An exact restatement of all the data is required, with the pictures left out.

* Given data *
= Beginning of Section =

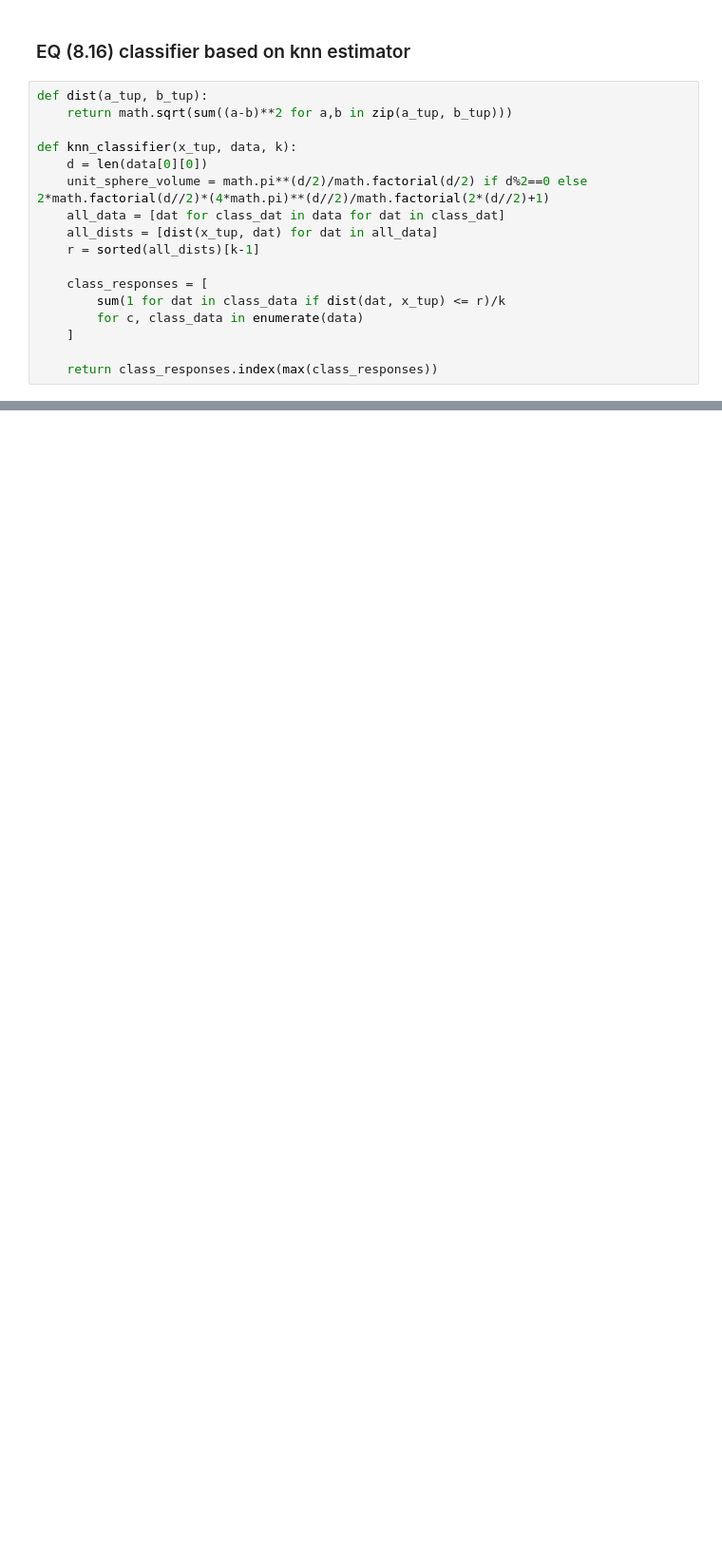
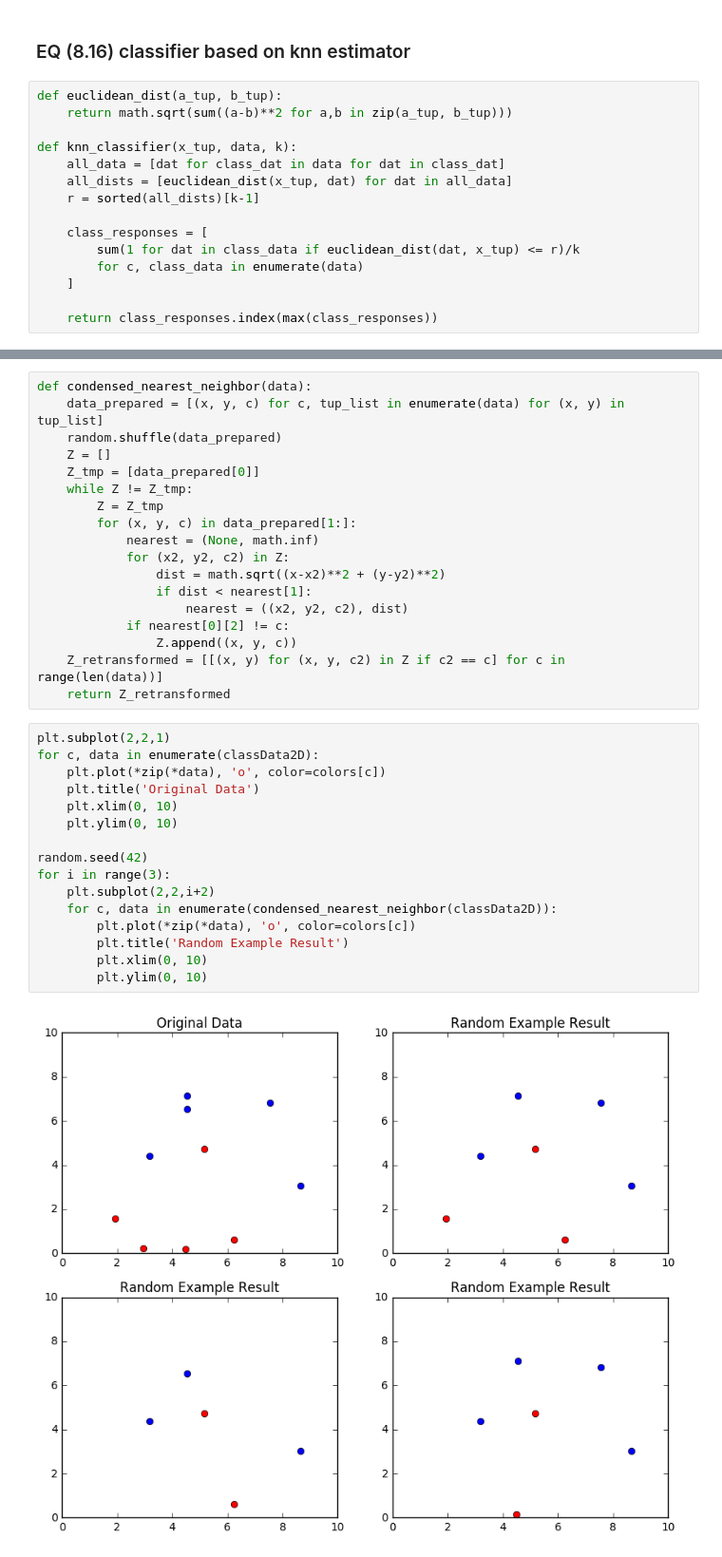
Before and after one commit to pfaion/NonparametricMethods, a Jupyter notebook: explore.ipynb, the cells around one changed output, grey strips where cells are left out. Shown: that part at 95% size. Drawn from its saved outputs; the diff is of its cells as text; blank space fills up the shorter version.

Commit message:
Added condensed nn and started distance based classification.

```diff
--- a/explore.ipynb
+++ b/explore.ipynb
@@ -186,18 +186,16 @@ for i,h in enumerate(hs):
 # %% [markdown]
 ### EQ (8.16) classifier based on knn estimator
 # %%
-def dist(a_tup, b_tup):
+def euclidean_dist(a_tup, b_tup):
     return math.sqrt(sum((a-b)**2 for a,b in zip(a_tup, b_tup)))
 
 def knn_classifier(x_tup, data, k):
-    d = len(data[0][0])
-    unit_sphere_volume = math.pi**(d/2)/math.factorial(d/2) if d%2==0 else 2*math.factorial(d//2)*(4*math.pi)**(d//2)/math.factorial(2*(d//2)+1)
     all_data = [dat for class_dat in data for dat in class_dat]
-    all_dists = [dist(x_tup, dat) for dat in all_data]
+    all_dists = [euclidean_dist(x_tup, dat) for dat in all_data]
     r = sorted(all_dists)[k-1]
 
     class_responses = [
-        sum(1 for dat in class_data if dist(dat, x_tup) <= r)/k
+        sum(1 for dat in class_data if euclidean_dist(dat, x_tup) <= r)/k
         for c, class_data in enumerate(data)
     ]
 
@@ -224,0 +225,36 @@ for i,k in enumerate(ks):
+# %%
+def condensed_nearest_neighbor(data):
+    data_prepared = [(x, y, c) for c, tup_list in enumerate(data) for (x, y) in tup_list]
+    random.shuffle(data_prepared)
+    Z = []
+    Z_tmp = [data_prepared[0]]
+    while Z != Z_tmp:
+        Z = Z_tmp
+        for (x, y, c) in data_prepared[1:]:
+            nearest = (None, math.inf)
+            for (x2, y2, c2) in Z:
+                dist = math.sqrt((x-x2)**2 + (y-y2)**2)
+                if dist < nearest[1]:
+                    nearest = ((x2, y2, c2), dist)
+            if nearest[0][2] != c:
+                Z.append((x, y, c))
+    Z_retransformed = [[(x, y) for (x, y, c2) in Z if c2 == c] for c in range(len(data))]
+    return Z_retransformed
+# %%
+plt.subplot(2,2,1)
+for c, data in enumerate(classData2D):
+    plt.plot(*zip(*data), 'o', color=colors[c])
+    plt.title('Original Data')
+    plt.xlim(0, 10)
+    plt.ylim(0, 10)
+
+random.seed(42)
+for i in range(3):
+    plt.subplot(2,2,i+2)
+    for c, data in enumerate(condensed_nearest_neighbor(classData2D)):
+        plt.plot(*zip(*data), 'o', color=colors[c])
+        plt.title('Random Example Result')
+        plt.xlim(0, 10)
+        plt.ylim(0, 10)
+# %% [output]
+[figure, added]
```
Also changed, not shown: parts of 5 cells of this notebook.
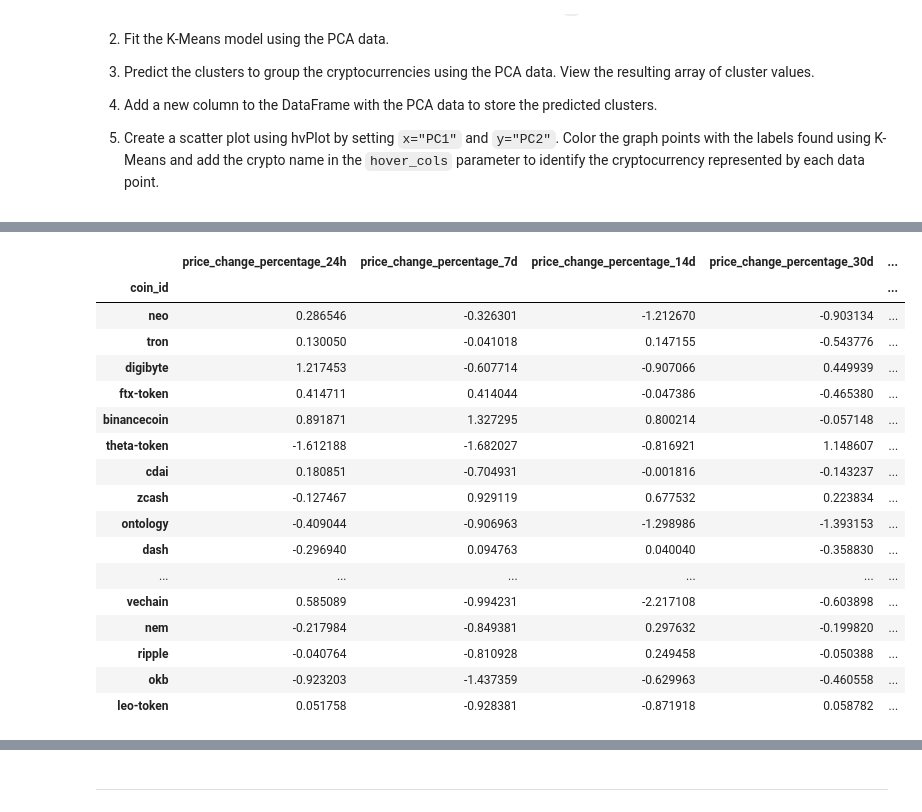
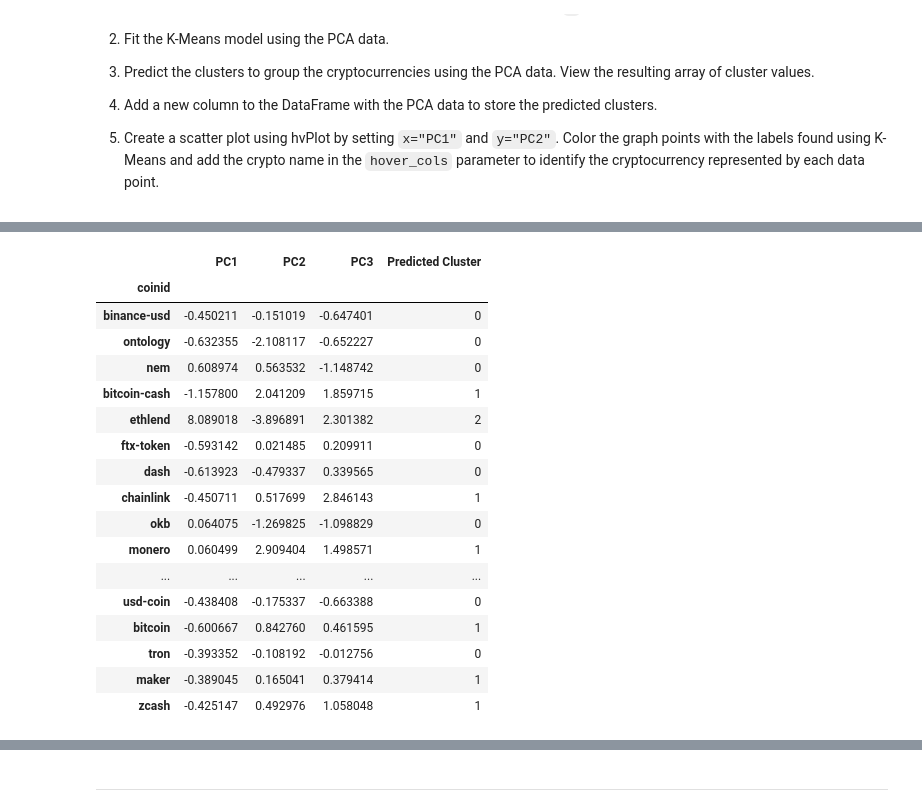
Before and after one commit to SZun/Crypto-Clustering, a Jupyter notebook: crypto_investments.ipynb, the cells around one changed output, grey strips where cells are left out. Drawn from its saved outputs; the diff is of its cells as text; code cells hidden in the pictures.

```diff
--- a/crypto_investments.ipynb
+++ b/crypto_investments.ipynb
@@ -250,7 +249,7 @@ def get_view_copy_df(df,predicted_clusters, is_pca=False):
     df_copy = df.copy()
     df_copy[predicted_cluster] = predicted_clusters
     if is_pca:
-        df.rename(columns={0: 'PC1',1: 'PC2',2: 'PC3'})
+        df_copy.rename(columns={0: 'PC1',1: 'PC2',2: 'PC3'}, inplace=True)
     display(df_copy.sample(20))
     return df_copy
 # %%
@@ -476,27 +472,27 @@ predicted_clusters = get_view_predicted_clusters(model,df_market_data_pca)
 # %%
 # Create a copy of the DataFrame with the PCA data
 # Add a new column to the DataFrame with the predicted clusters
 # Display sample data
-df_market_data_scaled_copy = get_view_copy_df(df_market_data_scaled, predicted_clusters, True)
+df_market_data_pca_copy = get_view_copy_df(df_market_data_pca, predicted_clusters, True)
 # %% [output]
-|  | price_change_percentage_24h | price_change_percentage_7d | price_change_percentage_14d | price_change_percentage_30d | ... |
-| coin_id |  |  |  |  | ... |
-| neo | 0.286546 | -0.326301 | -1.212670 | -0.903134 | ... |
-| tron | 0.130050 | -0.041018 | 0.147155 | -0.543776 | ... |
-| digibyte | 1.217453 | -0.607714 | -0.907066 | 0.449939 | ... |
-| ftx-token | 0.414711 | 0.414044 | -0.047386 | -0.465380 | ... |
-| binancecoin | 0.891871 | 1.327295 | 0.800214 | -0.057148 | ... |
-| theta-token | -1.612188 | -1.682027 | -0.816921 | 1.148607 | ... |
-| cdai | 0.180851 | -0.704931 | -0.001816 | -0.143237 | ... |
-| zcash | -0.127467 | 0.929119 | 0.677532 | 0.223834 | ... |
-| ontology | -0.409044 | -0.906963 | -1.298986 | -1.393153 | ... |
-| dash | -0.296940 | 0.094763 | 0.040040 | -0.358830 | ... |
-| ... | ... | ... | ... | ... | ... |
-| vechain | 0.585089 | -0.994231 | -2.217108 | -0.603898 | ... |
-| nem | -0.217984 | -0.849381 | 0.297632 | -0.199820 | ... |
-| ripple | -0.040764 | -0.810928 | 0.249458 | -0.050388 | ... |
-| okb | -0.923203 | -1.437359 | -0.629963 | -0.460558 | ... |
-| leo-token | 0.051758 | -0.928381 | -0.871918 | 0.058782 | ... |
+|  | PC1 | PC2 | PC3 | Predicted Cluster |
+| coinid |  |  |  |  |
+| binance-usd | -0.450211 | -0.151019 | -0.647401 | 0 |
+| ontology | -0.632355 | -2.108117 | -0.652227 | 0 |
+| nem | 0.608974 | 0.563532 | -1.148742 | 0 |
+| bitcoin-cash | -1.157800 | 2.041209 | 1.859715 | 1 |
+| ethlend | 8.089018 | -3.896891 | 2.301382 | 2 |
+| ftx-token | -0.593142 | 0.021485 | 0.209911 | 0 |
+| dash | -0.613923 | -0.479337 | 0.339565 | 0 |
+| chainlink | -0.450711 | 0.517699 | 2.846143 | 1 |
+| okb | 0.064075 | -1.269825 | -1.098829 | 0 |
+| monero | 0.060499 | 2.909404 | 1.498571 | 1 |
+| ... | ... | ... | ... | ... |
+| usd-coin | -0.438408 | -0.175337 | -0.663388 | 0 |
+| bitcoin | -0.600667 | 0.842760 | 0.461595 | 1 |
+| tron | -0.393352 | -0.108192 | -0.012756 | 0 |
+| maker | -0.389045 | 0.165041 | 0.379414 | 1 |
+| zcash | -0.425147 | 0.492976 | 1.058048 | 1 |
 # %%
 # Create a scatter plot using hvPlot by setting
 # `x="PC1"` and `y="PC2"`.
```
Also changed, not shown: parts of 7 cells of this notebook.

= End of Section =

* Answer section *
Before and after one commit to pfaion/NonparametricMethods, a Jupyter notebook: explore.ipynb, the cells around one changed output, grey strips where cells are left out. Shown: that part at 95% size. Drawn from its saved outputs; the diff is of its cells as text; blank space fills up the shorter version.

Commit message:
Added condensed nn and started distance based classification.

```diff
--- a/explore.ipynb
+++ b/explore.ipynb
@@ -186,18 +186,16 @@ for i,h in enumerate(hs):
 # %% [markdown]
 ### EQ (8.16) classifier based on knn estimator
 # %%
-def dist(a_tup, b_tup):
+def euclidean_dist(a_tup, b_tup):
     return math.sqrt(sum((a-b)**2 for a,b in zip(a_tup, b_tup)))
 
 def knn_classifier(x_tup, data, k):
-    d = len(data[0][0])
-    unit_sphere_volume = math.pi**(d/2)/math.factorial(d/2) if d%2==0 else 2*math.factorial(d//2)*(4*math.pi)**(d//2)/math.factorial(2*(d//2)+1)
     all_data = [dat for class_dat in data for dat in class_dat]
-    all_dists = [dist(x_tup, dat) for dat in all_data]
+    all_dists = [euclidean_dist(x_tup, dat) for dat in all_data]
     r = sorted(all_dists)[k-1]
 
     class_responses = [
-        sum(1 for dat in class_data if dist(dat, x_tup) <= r)/k
+        sum(1 for dat in class_data if euclidean_dist(dat, x_tup) <= r)/k
         for c, class_data in enumerate(data)
     ]
 
@@ -224,0 +225,36 @@ for i,k in enumerate(ks):
+# %%
+def condensed_nearest_neighbor(data):
+    data_prepared = [(x, y, c) for c, tup_list in enumerate(data) for (x, y) in tup_list]
+    random.shuffle(data_prepared)
+    Z = []
+    Z_tmp = [data_prepared[0]]
+    while Z != Z_tmp:
+        Z = Z_tmp
+        for (x, y, c) in data_prepared[1:]:
+            nearest = (None, math.inf)
+            for (x2, y2, c2) in Z:
+                dist = math.sqrt((x-x2)**2 + (y-y2)**2)
+                if dist < nearest[1]:
+                    nearest = ((x2, y2, c2), dist)
+            if nearest[0][2] != c:
+                Z.append((x, y, c))
+    Z_retransformed = [[(x, y) for (x, y, c2) in Z if c2 == c] for c in range(len(data))]
+    return Z_retransformed
+# %%
+plt.subplot(2,2,1)
+for c, data in enumerate(classData2D):
+    plt.plot(*zip(*data), 'o', color=colors[c])
+    plt.title('Original Data')
+    plt.xlim(0, 10)
+    plt.ylim(0, 10)
+
+random.seed(42)
+for i in range(3):
+    plt.subplot(2,2,i+2)
+    for c, data in enumerate(condensed_nearest_neighbor(classData2D)):
+        plt.plot(*zip(*data), 'o', color=colors[c])
+        plt.title('Random Example Result')
+        plt.xlim(0, 10)
+        plt.ylim(0, 10)
+# %% [output]
+[figure, added]
```
Also changed, not shown: parts of 5 cells of this notebook.
Before and after one commit to SZun/Crypto-Clustering, a Jupyter notebook: crypto_investments.ipynb, the cells around one changed output, grey strips where cells are left out. Drawn from its saved outputs; the diff is of its cells as text; code cells hidden in the pictures.

```diff
--- a/crypto_investments.ipynb
+++ b/crypto_investments.ipynb
@@ -250,7 +249,7 @@ def get_view_copy_df(df,predicted_clusters, is_pca=False):
     df_copy = df.copy()
     df_copy[predicted_cluster] = predicted_clusters
     if is_pca:
-        df.rename(columns={0: 'PC1',1: 'PC2',2: 'PC3'})
+        df_copy.rename(columns={0: 'PC1',1: 'PC2',2: 'PC3'}, inplace=True)
     display(df_copy.sample(20))
     return df_copy
 # %%
@@ -476,27 +472,27 @@ predicted_clusters = get_view_predicted_clusters(model,df_market_data_pca)
 # %%
 # Create a copy of the DataFrame with the PCA data
 # Add a new column to the DataFrame with the predicted clusters
 # Display sample data
-df_market_data_scaled_copy = get_view_copy_df(df_market_data_scaled, predicted_clusters, True)
+df_market_data_pca_copy = get_view_copy_df(df_market_data_pca, predicted_clusters, True)
 # %% [output]
-|  | price_change_percentage_24h | price_change_percentage_7d | price_change_percentage_14d | price_change_percentage_30d | ... |
-| coin_id |  |  |  |  | ... |
-| neo | 0.286546 | -0.326301 | -1.212670 | -0.903134 | ... |
-| tron | 0.130050 | -0.041018 | 0.147155 | -0.543776 | ... |
-| digibyte | 1.217453 | -0.607714 | -0.907066 | 0.449939 | ... |
-| ftx-token | 0.414711 | 0.414044 | -0.047386 | -0.465380 | ... |
-| binancecoin | 0.891871 | 1.327295 | 0.800214 | -0.057148 | ... |
-| theta-token | -1.612188 | -1.682027 | -0.816921 | 1.148607 | ... |
-| cdai | 0.180851 | -0.704931 | -0.001816 | -0.143237 | ... |
-| zcash | -0.127467 | 0.929119 | 0.677532 | 0.223834 | ... |
-| ontology | -0.409044 | -0.906963 | -1.298986 | -1.393153 | ... |
-| dash | -0.296940 | 0.094763 | 0.040040 | -0.358830 | ... |
-| ... | ... | ... | ... | ... | ... |
-| vechain | 0.585089 | -0.994231 | -2.217108 | -0.603898 | ... |
-| nem | -0.217984 | -0.849381 | 0.297632 | -0.199820 | ... |
-| ripple | -0.040764 | -0.810928 | 0.249458 | -0.050388 | ... |
-| okb | -0.923203 | -1.437359 | -0.629963 | -0.460558 | ... |
-| leo-token | 0.051758 | -0.928381 | -0.871918 | 0.058782 | ... |
+|  | PC1 | PC2 | PC3 | Predicted Cluster |
+| coinid |  |  |  |  |
+| binance-usd | -0.450211 | -0.151019 | -0.647401 | 0 |
+| ontology | -0.632355 | -2.108117 | -0.652227 | 0 |
+| nem | 0.608974 | 0.563532 | -1.148742 | 0 |
+| bitcoin-cash | -1.157800 | 2.041209 | 1.859715 | 1 |
+| ethlend | 8.089018 | -3.896891 | 2.301382 | 2 |
+| ftx-token | -0.593142 | 0.021485 | 0.209911 | 0 |
+| dash | -0.613923 | -0.479337 | 0.339565 | 0 |
+| chainlink | -0.450711 | 0.517699 | 2.846143 | 1 |
+| okb | 0.064075 | -1.269825 | -1.098829 | 0 |
+| monero | 0.060499 | 2.909404 | 1.498571 | 1 |
+| ... | ... | ... | ... | ... |
+| usd-coin | -0.438408 | -0.175337 | -0.663388 | 0 |
+| bitcoin | -0.600667 | 0.842760 | 0.461595 | 1 |
+| tron | -0.393352 | -0.108192 | -0.012756 | 0 |
+| maker | -0.389045 | 0.165041 | 0.379414 | 1 |
+| zcash | -0.425147 | 0.492976 | 1.058048 | 1 |
 # %%
 # Create a scatter plot using hvPlot by setting
 # `x="PC1"` and `y="PC2"`.
```
Also changed, not shown: parts of 7 cells of this notebook.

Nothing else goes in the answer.